Problem requirements. Check each line of the records below and collect those that include the word "animated".

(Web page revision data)
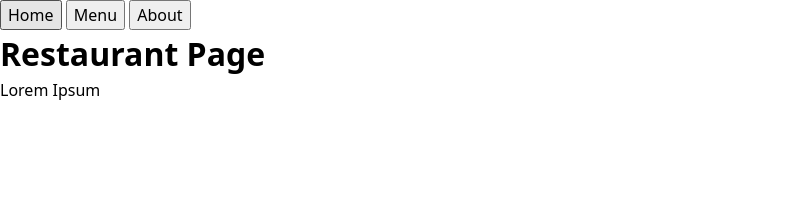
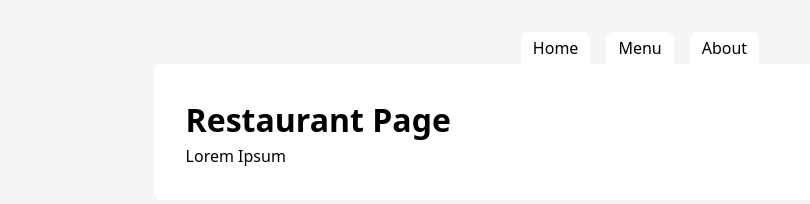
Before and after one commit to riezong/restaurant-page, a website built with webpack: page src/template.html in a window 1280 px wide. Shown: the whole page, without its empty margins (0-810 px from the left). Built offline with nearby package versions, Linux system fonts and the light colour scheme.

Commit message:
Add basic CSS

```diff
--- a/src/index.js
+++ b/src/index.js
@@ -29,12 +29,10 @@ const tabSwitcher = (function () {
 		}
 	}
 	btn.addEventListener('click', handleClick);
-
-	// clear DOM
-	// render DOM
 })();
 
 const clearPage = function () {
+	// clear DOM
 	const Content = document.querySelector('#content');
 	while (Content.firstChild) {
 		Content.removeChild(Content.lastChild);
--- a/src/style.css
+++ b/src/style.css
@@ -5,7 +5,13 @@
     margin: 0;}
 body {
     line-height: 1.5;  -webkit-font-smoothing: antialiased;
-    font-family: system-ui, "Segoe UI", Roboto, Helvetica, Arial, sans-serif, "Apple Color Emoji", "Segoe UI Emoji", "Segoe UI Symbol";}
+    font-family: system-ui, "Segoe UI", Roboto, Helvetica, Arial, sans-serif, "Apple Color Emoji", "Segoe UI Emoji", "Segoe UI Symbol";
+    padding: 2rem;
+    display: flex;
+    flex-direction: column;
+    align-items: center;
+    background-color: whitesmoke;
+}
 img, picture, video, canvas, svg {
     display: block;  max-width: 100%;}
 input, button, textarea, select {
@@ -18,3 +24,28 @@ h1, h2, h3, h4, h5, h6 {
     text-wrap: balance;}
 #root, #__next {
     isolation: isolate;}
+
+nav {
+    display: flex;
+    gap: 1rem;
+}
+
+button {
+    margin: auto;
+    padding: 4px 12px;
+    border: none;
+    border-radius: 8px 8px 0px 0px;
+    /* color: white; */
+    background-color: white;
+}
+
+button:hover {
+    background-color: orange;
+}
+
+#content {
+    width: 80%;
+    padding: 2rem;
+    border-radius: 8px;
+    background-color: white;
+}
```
...
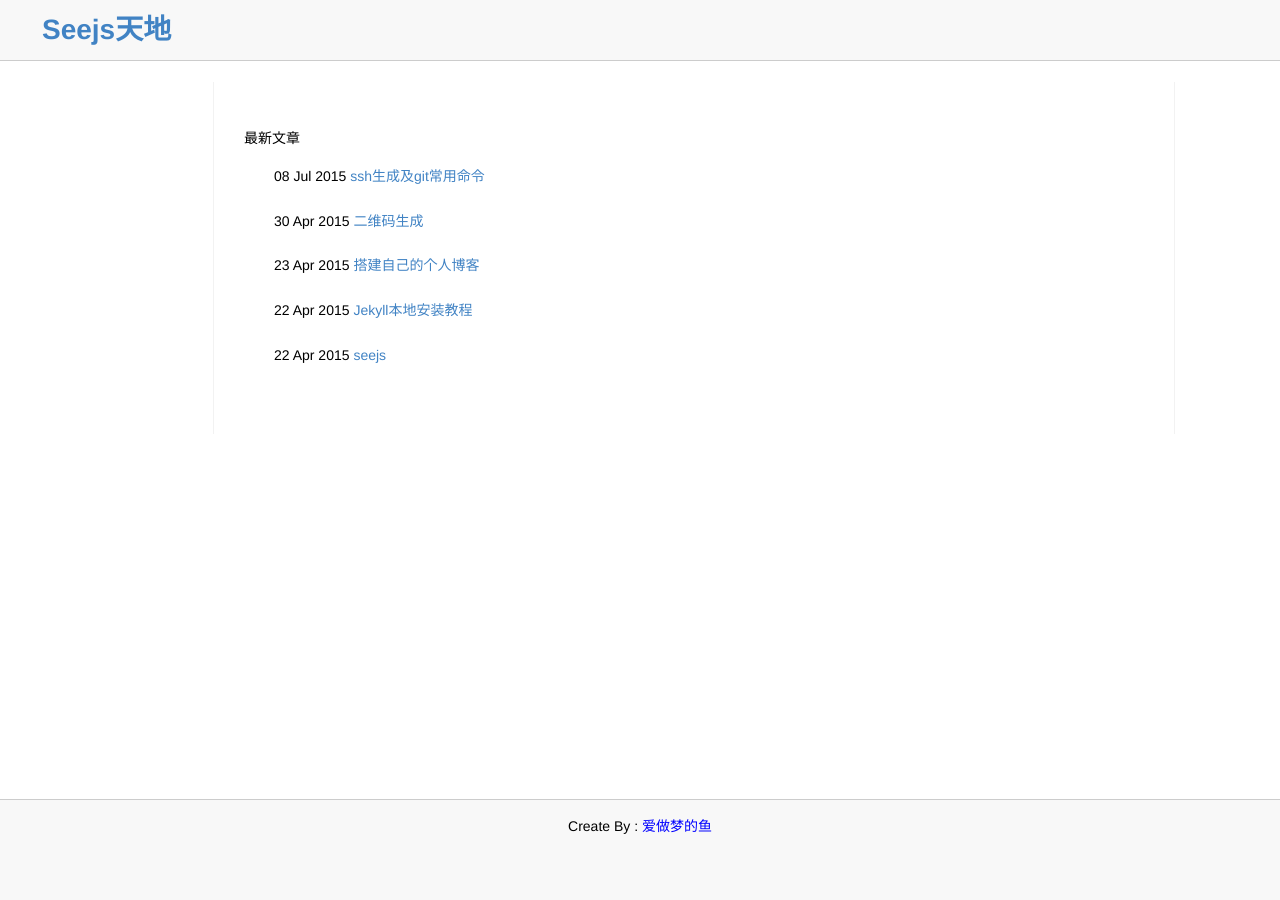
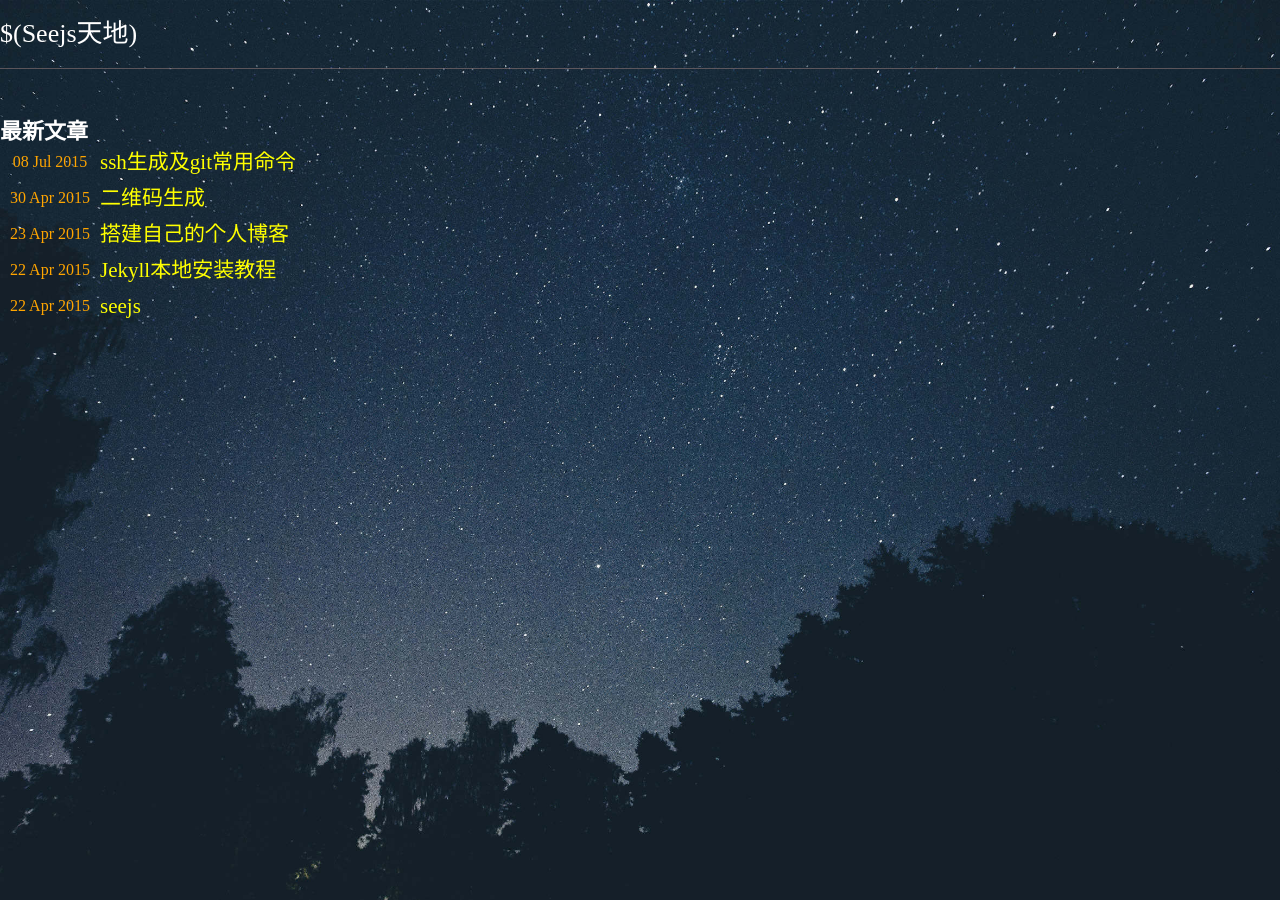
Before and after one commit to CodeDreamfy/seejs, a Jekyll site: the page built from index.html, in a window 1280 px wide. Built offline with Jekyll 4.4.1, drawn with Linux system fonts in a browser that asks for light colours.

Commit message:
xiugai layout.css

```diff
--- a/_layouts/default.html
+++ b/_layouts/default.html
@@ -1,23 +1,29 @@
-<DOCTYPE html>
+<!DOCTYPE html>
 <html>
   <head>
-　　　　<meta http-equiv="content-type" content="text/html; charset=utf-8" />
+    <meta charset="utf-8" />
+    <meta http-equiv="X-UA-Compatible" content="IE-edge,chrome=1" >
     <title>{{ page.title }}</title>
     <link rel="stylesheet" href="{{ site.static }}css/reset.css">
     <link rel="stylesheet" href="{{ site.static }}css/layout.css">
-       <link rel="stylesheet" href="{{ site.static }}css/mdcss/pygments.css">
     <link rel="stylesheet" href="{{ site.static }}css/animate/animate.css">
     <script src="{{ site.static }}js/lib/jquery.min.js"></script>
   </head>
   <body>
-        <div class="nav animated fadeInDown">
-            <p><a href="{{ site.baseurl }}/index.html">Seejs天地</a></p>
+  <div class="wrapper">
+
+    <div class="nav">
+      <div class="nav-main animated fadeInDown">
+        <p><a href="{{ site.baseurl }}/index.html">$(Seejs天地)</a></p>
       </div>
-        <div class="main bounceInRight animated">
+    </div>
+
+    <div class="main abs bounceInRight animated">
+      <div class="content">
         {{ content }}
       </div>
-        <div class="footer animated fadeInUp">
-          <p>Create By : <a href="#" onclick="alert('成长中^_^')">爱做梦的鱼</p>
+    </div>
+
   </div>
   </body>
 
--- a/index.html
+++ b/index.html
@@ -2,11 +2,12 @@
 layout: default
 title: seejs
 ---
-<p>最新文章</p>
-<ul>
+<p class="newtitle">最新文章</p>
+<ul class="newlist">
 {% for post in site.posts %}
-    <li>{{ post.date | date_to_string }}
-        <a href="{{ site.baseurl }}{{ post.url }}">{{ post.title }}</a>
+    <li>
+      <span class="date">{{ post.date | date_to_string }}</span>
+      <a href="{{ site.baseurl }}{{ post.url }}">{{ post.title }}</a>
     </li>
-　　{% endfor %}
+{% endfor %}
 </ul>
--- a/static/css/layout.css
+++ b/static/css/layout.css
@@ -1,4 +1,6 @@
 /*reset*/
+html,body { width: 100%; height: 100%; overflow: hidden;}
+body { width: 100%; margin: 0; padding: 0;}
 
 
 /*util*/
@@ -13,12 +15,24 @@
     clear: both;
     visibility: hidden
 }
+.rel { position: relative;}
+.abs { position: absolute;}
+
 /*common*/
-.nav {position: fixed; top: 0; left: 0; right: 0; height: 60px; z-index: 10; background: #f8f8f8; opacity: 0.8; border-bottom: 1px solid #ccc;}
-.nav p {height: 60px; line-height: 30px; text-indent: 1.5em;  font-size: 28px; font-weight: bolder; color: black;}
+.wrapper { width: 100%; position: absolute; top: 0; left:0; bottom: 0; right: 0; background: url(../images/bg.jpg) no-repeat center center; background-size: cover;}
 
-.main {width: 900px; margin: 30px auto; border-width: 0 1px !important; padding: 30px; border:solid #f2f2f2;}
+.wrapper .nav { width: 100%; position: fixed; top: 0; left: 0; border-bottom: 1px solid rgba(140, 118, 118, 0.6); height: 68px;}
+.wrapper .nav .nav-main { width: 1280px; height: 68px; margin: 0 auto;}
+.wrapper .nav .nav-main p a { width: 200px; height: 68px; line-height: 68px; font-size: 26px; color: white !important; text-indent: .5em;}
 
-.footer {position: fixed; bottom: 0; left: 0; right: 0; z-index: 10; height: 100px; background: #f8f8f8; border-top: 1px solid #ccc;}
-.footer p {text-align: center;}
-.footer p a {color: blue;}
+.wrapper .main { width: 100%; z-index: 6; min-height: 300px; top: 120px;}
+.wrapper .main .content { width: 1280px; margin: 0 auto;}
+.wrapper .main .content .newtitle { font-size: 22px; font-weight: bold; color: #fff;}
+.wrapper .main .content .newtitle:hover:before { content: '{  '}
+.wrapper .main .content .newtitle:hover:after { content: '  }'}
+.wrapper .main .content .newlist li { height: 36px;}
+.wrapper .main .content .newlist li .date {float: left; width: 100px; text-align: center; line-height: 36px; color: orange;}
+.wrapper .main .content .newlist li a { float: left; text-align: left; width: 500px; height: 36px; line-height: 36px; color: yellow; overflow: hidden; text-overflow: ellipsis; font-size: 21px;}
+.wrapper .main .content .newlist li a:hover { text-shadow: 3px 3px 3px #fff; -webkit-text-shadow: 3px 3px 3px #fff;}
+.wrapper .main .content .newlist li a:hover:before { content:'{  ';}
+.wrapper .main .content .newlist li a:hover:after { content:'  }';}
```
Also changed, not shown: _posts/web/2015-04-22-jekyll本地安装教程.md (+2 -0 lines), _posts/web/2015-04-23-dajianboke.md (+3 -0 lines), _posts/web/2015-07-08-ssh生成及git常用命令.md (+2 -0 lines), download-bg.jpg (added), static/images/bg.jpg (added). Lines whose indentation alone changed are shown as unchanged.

Written answer.
-        <div class="nav animated fadeInDown">
+      <div class="nav-main animated fadeInDown">
-        <div class="main bounceInRight animated">
+    <div class="main abs bounceInRight animated">
-        <div class="footer animated fadeInUp">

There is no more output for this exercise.